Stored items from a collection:
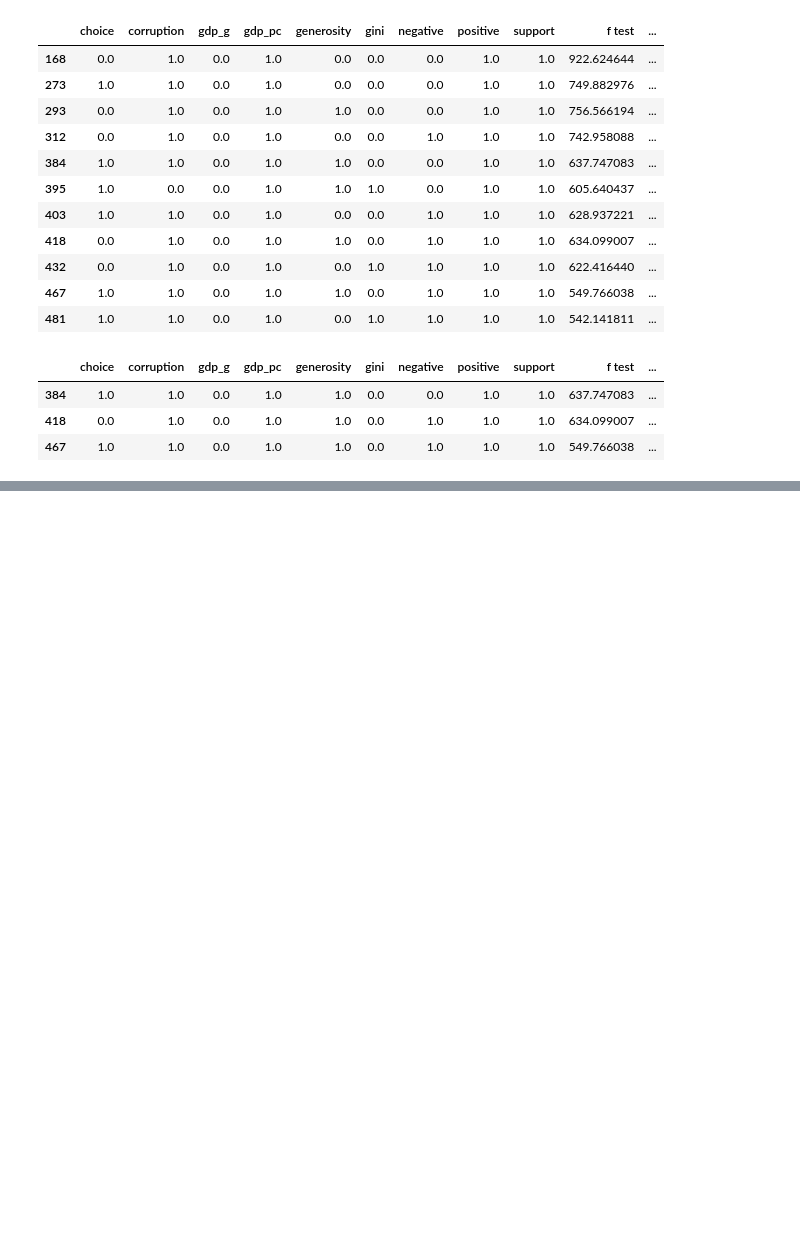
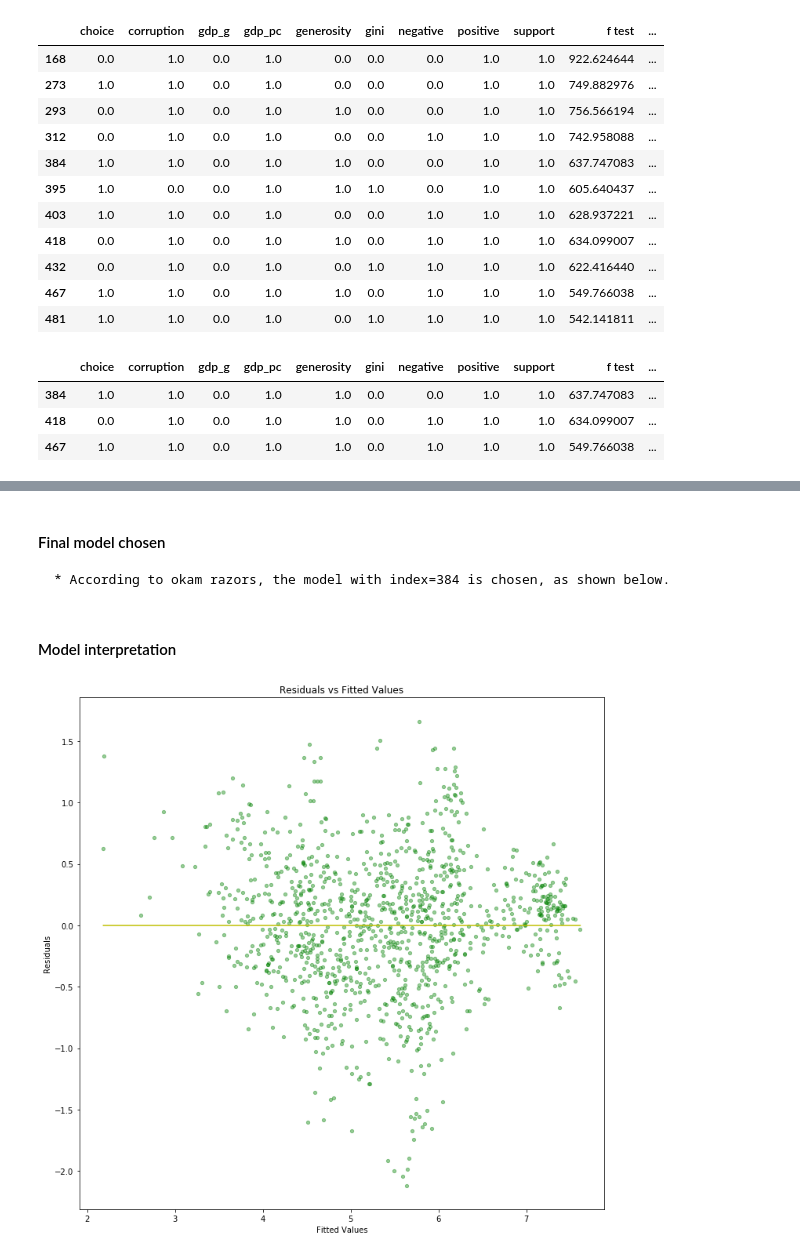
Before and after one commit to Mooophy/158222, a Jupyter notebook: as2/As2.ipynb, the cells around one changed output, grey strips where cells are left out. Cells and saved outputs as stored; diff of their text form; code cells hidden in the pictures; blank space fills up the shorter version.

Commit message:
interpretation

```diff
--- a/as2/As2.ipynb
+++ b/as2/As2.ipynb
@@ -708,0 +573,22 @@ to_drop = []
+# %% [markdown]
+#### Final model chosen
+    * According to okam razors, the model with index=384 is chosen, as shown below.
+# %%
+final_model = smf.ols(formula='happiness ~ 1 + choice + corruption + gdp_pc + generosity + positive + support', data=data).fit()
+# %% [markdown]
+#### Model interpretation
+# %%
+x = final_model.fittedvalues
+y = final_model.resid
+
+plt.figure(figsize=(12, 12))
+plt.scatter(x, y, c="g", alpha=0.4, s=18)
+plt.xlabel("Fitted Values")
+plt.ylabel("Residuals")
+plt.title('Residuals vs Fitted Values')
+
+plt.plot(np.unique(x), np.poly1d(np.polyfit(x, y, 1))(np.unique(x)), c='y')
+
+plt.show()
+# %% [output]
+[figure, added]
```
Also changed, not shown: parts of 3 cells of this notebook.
--
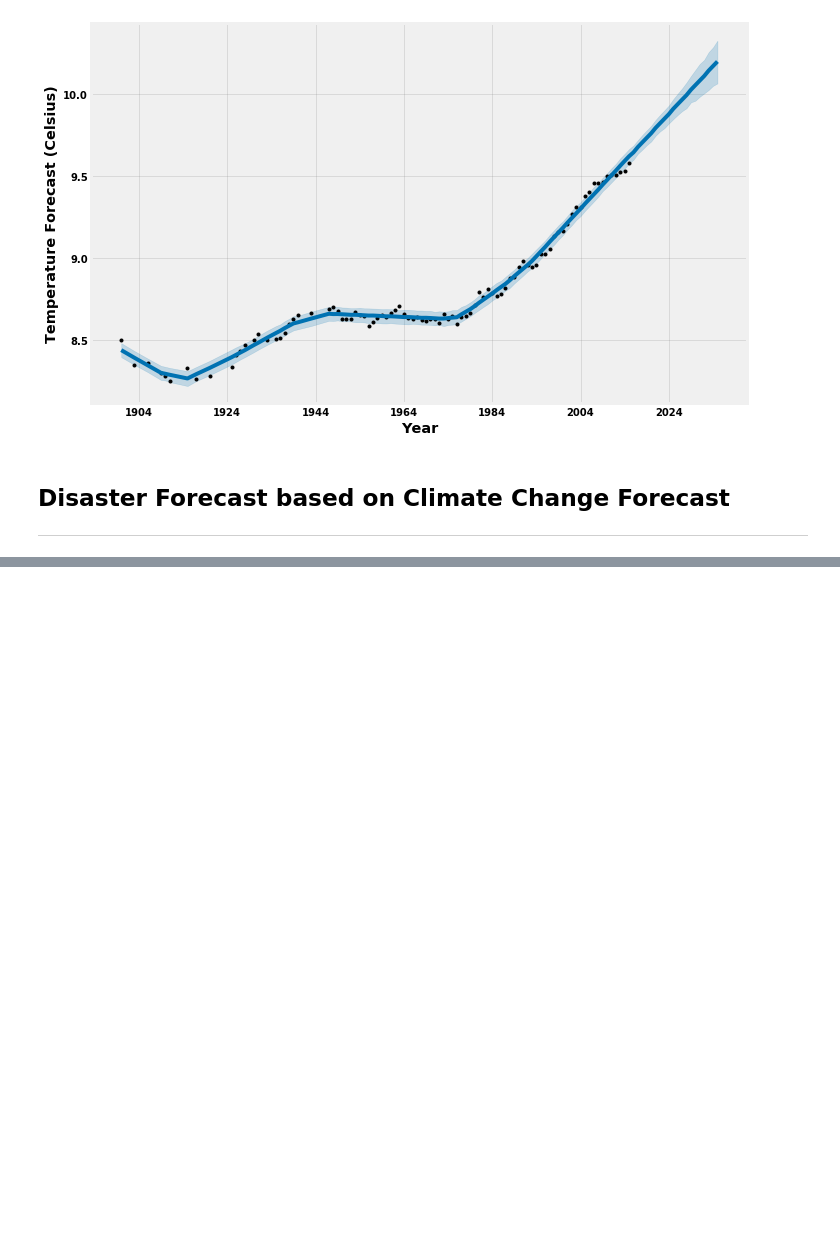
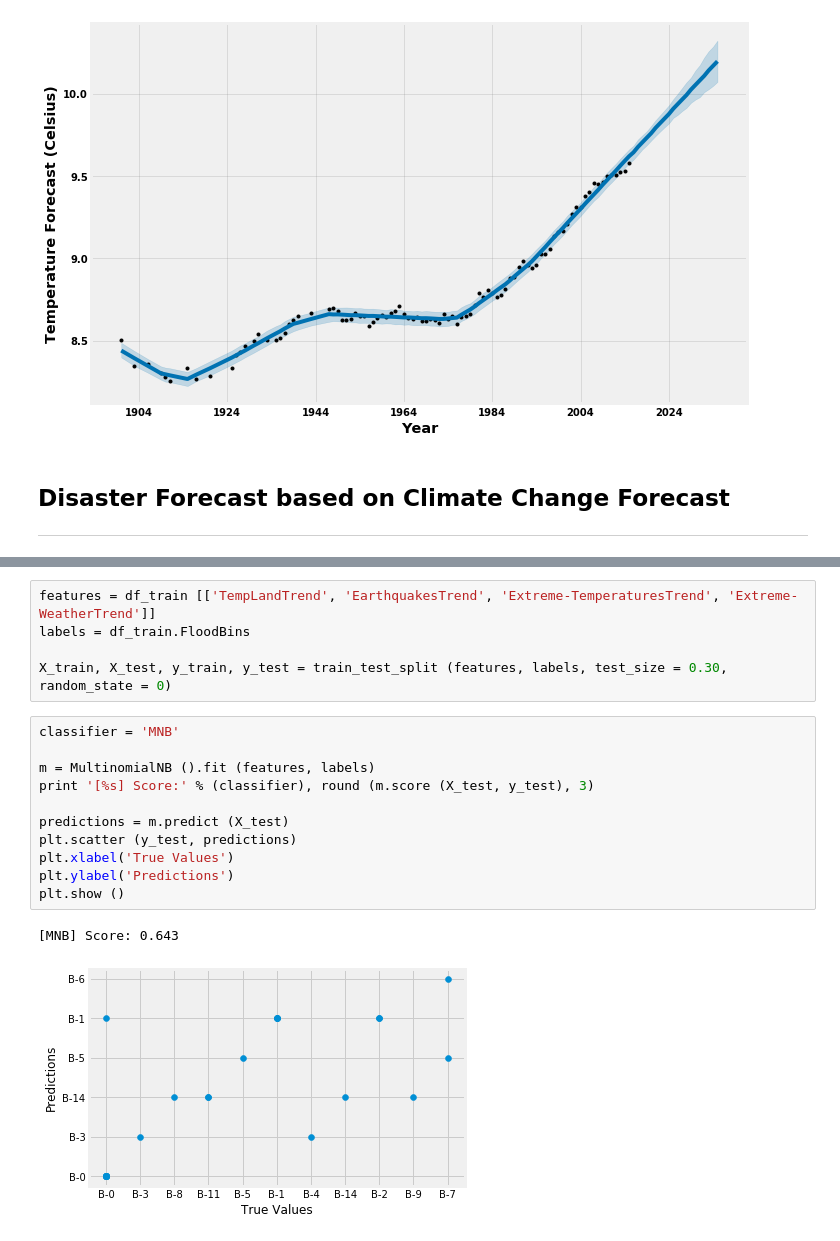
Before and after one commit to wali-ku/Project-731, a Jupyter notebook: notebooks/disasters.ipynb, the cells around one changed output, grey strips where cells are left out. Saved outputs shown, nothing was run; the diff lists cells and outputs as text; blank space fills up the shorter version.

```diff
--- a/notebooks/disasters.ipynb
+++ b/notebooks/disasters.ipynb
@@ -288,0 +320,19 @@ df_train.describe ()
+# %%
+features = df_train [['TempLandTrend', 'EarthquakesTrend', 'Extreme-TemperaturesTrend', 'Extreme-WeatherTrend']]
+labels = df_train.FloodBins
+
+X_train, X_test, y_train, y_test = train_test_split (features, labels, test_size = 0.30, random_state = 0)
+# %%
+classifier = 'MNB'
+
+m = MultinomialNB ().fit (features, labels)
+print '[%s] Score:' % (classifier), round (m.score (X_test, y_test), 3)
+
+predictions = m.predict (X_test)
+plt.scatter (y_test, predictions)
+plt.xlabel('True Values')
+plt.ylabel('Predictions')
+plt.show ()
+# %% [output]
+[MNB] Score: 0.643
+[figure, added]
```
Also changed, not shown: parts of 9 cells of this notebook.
---
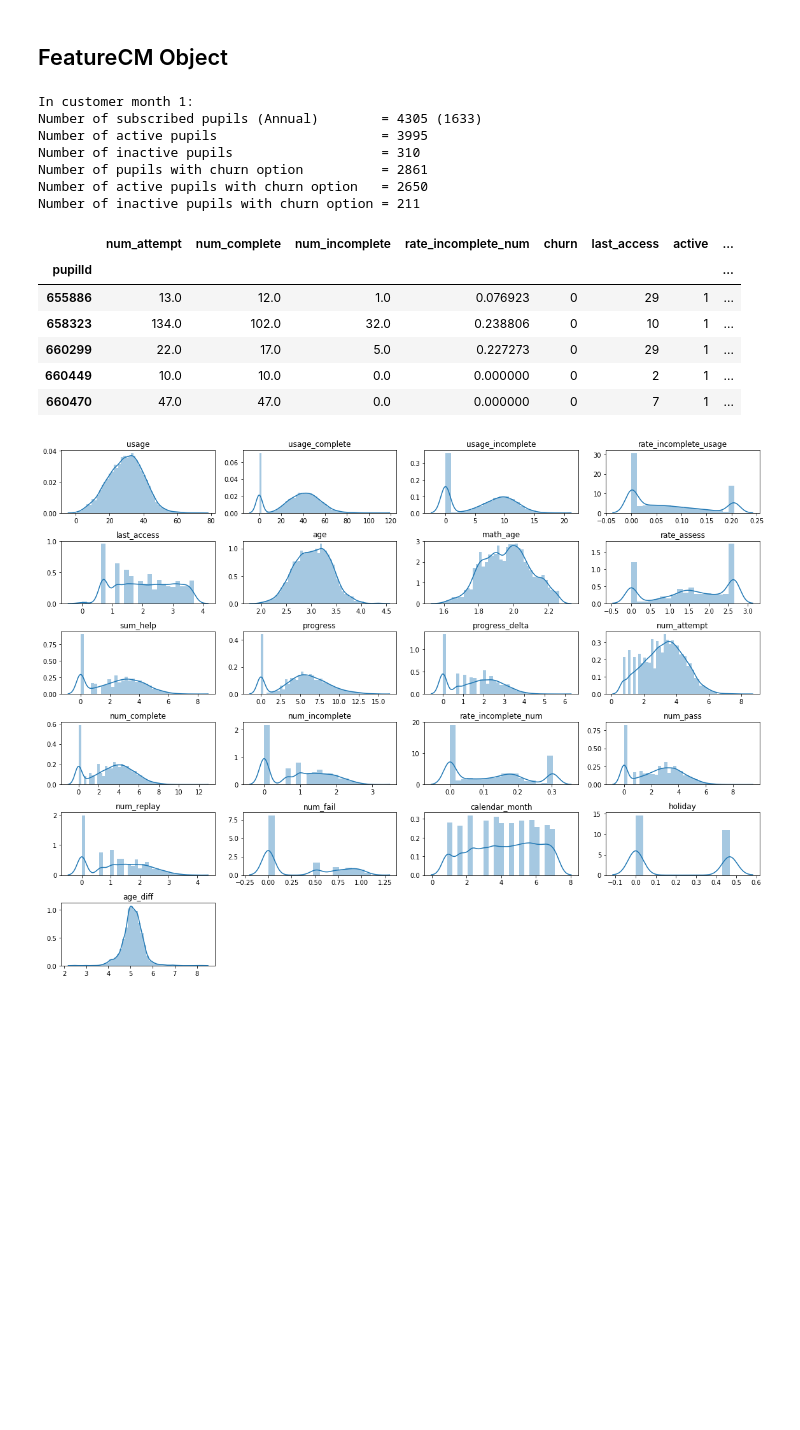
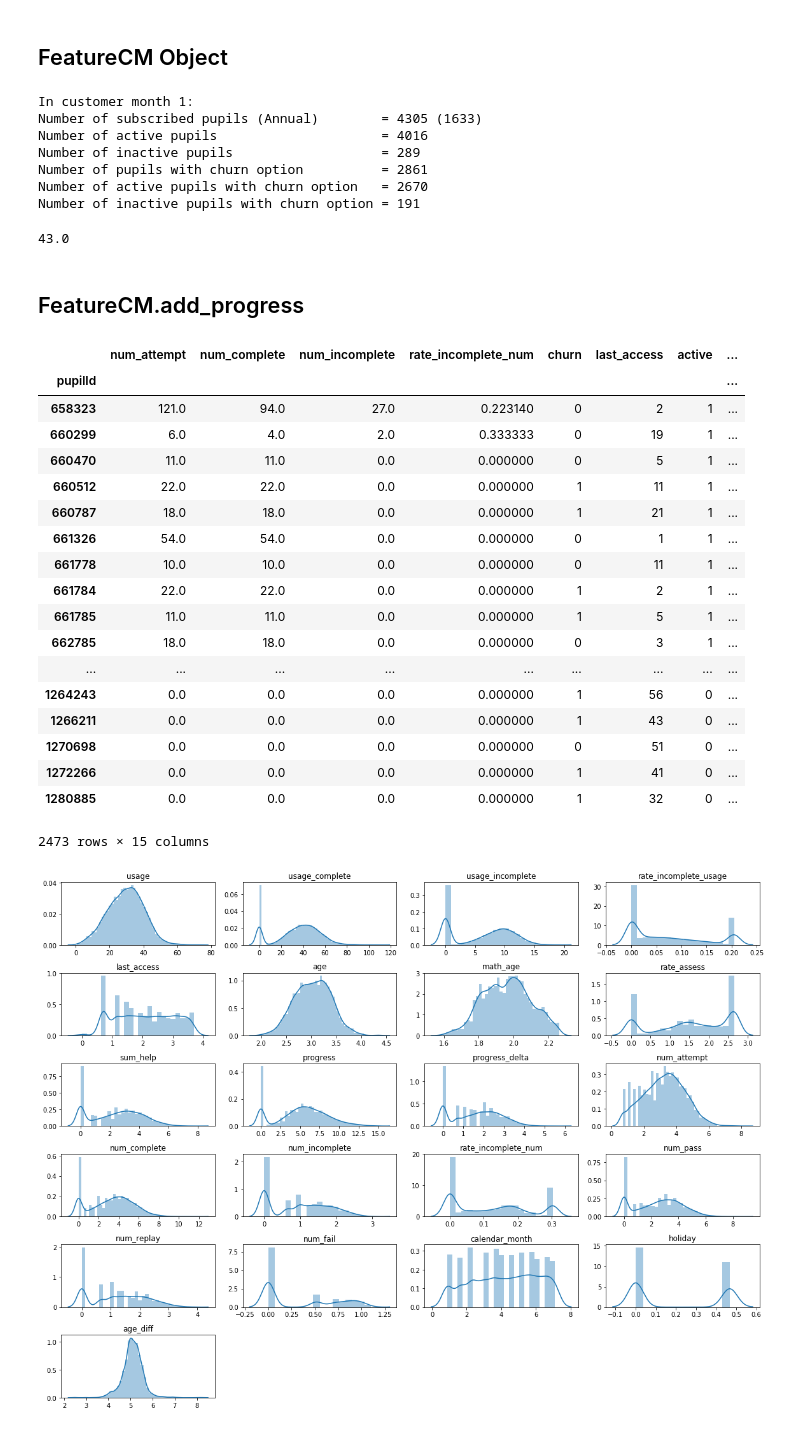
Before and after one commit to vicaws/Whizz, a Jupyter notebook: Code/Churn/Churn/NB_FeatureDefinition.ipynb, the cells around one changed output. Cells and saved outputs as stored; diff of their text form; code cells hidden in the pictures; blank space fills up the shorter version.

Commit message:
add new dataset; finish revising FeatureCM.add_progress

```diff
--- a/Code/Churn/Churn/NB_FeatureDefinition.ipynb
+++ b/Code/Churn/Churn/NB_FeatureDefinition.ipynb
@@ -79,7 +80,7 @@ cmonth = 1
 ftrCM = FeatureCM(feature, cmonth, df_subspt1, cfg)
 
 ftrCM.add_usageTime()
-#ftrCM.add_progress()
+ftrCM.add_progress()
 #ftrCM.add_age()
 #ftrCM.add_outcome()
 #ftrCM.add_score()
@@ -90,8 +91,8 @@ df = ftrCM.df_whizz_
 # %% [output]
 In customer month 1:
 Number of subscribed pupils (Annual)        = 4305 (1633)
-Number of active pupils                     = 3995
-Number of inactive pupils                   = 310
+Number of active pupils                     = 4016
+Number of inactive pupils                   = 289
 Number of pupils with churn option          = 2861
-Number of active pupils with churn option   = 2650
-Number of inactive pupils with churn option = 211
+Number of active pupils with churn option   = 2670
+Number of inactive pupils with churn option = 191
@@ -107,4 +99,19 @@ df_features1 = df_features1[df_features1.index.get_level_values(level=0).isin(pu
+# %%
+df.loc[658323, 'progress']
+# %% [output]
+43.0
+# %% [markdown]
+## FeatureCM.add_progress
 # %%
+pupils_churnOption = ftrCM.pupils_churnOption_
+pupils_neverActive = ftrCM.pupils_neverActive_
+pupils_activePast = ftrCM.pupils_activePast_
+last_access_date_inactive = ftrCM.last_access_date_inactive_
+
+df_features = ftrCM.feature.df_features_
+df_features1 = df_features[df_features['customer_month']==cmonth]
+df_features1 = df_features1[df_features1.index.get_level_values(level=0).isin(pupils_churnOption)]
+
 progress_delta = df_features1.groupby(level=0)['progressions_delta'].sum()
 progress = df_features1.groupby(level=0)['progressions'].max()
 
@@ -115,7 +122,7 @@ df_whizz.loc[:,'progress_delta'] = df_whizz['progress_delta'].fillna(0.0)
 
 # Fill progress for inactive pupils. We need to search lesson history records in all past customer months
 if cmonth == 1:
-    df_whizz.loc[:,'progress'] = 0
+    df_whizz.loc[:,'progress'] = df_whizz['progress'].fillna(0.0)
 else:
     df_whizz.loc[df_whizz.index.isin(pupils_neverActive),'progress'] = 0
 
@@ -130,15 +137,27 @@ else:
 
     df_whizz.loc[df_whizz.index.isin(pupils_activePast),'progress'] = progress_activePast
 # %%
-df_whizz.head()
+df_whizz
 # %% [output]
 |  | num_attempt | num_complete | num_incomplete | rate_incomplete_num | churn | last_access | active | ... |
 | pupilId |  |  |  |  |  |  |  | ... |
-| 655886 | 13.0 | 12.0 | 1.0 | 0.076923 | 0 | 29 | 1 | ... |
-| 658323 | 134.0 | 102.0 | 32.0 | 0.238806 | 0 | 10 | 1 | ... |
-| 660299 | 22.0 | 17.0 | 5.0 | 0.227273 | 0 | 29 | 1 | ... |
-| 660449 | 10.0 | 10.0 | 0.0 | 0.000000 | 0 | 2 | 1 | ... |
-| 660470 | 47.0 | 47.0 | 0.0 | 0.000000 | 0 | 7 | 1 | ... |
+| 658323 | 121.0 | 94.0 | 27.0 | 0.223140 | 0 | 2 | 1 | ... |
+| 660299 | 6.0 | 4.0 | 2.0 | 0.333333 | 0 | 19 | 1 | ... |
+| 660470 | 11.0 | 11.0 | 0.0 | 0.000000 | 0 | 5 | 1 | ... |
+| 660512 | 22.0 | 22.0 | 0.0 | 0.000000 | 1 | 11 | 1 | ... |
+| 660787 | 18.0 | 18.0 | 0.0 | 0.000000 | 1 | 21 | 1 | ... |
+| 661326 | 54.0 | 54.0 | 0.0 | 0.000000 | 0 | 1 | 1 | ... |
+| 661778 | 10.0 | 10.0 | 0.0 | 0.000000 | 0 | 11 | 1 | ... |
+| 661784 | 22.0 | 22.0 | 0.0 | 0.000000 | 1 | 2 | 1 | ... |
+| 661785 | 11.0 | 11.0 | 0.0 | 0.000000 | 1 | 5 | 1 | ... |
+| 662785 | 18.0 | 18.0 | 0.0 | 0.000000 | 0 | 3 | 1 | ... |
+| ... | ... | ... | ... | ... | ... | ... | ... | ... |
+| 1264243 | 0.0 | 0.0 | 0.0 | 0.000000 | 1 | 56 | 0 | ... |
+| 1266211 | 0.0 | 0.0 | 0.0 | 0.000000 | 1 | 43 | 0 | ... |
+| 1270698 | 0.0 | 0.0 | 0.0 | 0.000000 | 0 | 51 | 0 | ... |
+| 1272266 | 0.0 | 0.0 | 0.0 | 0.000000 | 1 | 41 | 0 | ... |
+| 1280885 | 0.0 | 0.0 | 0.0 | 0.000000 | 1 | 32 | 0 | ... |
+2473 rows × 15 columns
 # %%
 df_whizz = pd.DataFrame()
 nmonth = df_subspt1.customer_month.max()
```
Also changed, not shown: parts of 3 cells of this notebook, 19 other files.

— TO DO —
Taking the entries above, print exactly the lines starting at the line with "Before and after one commit to Mooophy/158222, a" and ending at the line with "Also changed, not shown: parts of 3 cells of this notebook.", both included.

— TASK RESULT —
Before and after one commit to Mooophy/158222, a Jupyter notebook: as2/As2.ipynb, the cells around one changed output, grey strips where cells are left out. Cells and saved outputs as stored; diff of their text form; code cells hidden in the pictures; blank space fills up the shorter version.

Commit message:
interpretation

```diff
--- a/as2/As2.ipynb
+++ b/as2/As2.ipynb
@@ -708,0 +573,22 @@ to_drop = []
+# %% [markdown]
+#### Final model chosen
+    * According to okam razors, the model with index=384 is chosen, as shown below.
+# %%
+final_model = smf.ols(formula='happiness ~ 1 + choice + corruption + gdp_pc + generosity + positive + support', data=data).fit()
+# %% [markdown]
+#### Model interpretation
+# %%
+x = final_model.fittedvalues
+y = final_model.resid
+
+plt.figure(figsize=(12, 12))
+plt.scatter(x, y, c="g", alpha=0.4, s=18)
+plt.xlabel("Fitted Values")
+plt.ylabel("Residuals")
+plt.title('Residuals vs Fitted Values')
+
+plt.plot(np.unique(x), np.poly1d(np.polyfit(x, y, 1))(np.unique(x)), c='y')
+
+plt.show()
+# %% [output]
+[figure, added]
```
Also changed, not shown: parts of 3 cells of this notebook.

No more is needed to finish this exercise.